Somewhat more problematic is the question whether some of the financial and political debts, which Jokowi incurred on the gubernatorial campaign in 2012, will come to haunt him. To be sure, critics are quick to point out that these obligations are largely owed to two Indonesian party bosses: Prabowo Subianto and Megawati Sukarnoputri, the chairs of Gerindra and PDI-P respectively. Arguably, by pledging his support to Jokowi, Prabowo – a New Order general-turned-businessman eager to improve his public image – could capitalise on Jokowi’s good governance record and further obfuscate his controversial past. Similarly, Megawati’s endorsement of Jokowi, announced at a later stage of the gubernatorial race (the delay was partly because some PDI-P functionaries favoured incumbent Bowo), yielded high party approval rates and favourable publicity.
These mutual benefits put the notion of indebtedness in perspective. Against this backdrop, an overly pessimistic view characterising Jokowi as political minion in a larger game of oligarchic interests seems implausible. For one thing, Jokowi’s support network involves many pribumi and Chinese Indonesian businesses outside Jakarta, who have come to trust and value his leadership as a mayor in Solo. For another, there is little reason to believe that his supporters constitute a homogenous group whose collective interests threaten to distort future executive decisions. It is much more plausible to think of the people backing him as constituting a distinctly pluralist amalgam of interests comprising multiple ethnicities, economic sectors, and localities. While such a support base may not shield his presidency from political influence, it will certainly help to ensure that it is not captured by any narrow group.
Believe the hype
All in all, is the hype that surrounds Jokowi’s candidacy justified? I believe it is. Thus far, Jokowi’s image as a non-establishment reformer and even-handed problem solver is consistent with and supported by his political actions in Solo and Jakarta. The humble upbringing outside the capital gives him roots deep in the midst of society; whereas his business background provides a critical lens on government inefficiency and misconduct. It is this balanced non-state perspective, combined with a proven track record of reform, that explains and justifies Jokowi’s appeal in recent polls. Undoubtedly, this maverick mix resonates well with the Indonesian electorate, but it also evokes resistance among status quo elites.
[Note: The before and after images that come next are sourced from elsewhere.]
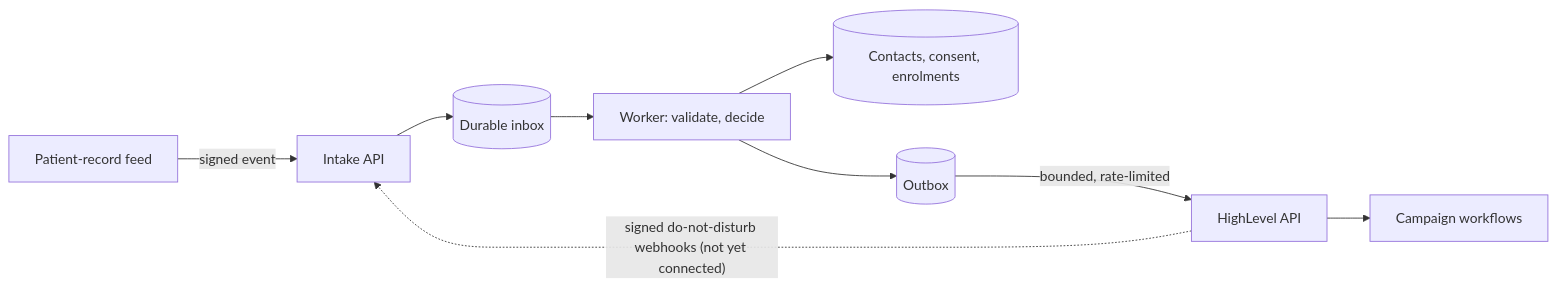
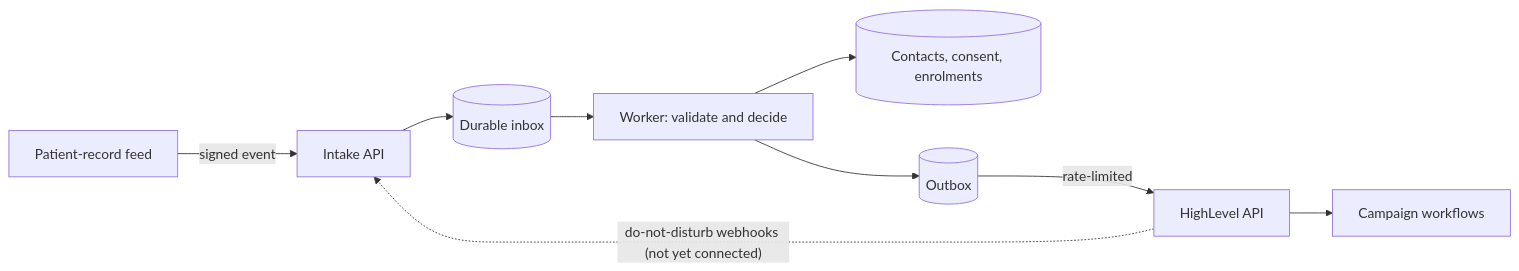
The diagram in docs/PATIENT-MESSAGING.md (Zahidulislam2222/dental-clinic), drawn with Mermaid before and after one commit. The commit also changed other lines of this file and 55 other files, not shown here.

````diff
--- a/docs/PATIENT-MESSAGING.md
+++ b/docs/PATIENT-MESSAGING.md
@@ -31,11 +28,11 @@
 ```mermaid
 flowchart LR
     EHR[Patient-record feed] -- signed event --> Intake[Intake API]
     Intake --> Inbox[(Durable inbox)]
-    Inbox --> Worker[Worker: validate, decide]
+    Inbox --> Worker[Worker: validate and decide]
     Worker --> State[(Contacts, consent, enrolments)]
     Worker --> Outbox[(Outbox)]
-    Outbox -- bounded, rate-limited --> HL[HighLevel API]
+    Outbox -- rate-limited --> HL[HighLevel API]
     HL --> WF[Campaign workflows]
-    HL -. signed do-not-disturb webhooks (not yet connected) .-> Intake
+    HL -. do-not-disturb webhooks (not yet connected) .-> Intake
 ```
````
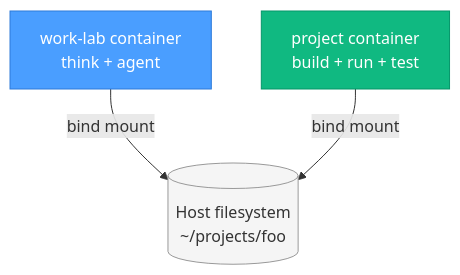
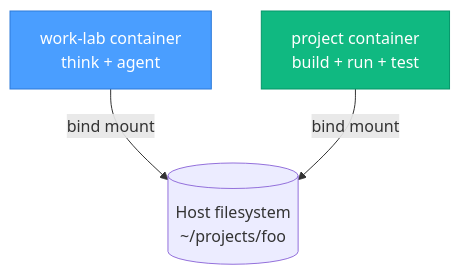
One commit to modern-tooling/work-lab changed the second of 3 diagrams in README.md. Above: the diagram before and after it, drawn with Mermaid. The commit also changed other lines of this file and 1 other file, not shown here.

````diff
--- a/README.md
+++ b/README.md
@@ -153,11 +152,10 @@
 ```mermaid
 flowchart TB
     WL[work-lab container<br/>think + agent]
     Proj[project container<br/>build + run + test]
     Host[(Host filesystem<br/>~/projects/foo)]
     WL -->|bind mount| Host
     Proj -->|bind mount| Host
     style WL fill:#4a9eff,stroke:#2d7ad9,color:#fff
     style Proj fill:#10b981,stroke:#059669,color:#fff
-    style Host fill:#f5f5f5,stroke:#999
 ```
````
Jokowi’s ability to steer though turbulent political waters, without losing his reformist edge and even-handedness, will prove to be the enduring challenge of the future.
Christian von Lübke (email@example.com) is a Senior Research Fellow at the Department for Political Science, Freiburg University.